He is so taken aback that for a moment he is speechless (not something
to which he is accustomed) and he watches, fascinated, as the
woman stands up from her tree stump. The della Francesca madonna
morphs before his very eyes into a version of Marcel Duchamps Nude
Descending a Staircase. What a sight! The woman coming towards him
down the raised lawn echoes Duchamps effect exactly! Her anger
seems to spike the very air!
Innes has been steeped in the Dadaists of late, so much so that
two nights previously he had a dream entirely within one of their

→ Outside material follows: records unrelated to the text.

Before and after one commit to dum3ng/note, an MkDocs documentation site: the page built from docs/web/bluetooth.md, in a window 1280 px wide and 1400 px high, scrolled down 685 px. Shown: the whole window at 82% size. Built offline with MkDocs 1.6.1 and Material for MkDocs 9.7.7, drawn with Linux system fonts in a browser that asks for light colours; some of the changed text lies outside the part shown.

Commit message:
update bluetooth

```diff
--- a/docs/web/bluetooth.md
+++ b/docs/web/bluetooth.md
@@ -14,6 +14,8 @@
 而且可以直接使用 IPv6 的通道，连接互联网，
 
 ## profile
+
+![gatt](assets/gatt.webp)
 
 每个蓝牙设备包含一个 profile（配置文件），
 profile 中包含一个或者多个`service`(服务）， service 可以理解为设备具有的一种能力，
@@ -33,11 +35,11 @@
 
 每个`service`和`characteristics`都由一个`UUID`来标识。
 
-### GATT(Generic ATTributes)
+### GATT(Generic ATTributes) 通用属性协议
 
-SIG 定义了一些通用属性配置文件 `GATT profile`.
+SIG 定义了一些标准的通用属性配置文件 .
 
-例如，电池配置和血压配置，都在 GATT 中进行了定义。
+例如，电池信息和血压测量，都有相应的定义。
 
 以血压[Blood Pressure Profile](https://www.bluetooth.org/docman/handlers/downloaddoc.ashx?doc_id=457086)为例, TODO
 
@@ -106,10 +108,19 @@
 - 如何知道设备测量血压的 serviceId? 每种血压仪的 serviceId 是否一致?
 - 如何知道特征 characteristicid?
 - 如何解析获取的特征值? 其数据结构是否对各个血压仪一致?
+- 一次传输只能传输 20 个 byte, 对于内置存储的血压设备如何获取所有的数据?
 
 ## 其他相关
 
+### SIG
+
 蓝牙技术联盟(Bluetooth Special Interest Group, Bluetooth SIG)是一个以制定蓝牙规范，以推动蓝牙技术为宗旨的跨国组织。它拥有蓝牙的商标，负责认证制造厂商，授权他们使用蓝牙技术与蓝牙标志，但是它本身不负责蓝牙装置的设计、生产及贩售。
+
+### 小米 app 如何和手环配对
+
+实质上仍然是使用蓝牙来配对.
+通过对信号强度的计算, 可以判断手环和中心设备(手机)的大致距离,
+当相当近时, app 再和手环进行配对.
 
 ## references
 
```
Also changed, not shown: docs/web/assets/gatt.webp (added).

paintings. My second favourite dream, he rates it. (The first is too
graphic to relate.)
It is also, the madonna is bearing down on him, jaw set, hands
on hips, and he has to say he is rather glad of the hedge between
them, illegal. I am perfectly within my rights to summon a policeman.
Im sorry, he manages to say. My car. It seems to have broken
down. Im looking for a garage.
Does this look like a garage to you? Her voice is not, as he might
have expected, smoothed with a Devonian burr but sharp and cut
like a diamond.
Um. No. It does not.
Well, then, she is advancing ever closer to her side of the hedge,
As she says this, Alexandra gets her first proper look at the peeping
Tom. He has hair quite a bit longer than she has ever seen on a man.
His shirt has an unusually high collar and is daffodil yellow. His suit
is light grey needle cord and has no collar at all; the tie he is wearing
is the colour of duck eggs. Alexandra comes two steps closer. Daffodils,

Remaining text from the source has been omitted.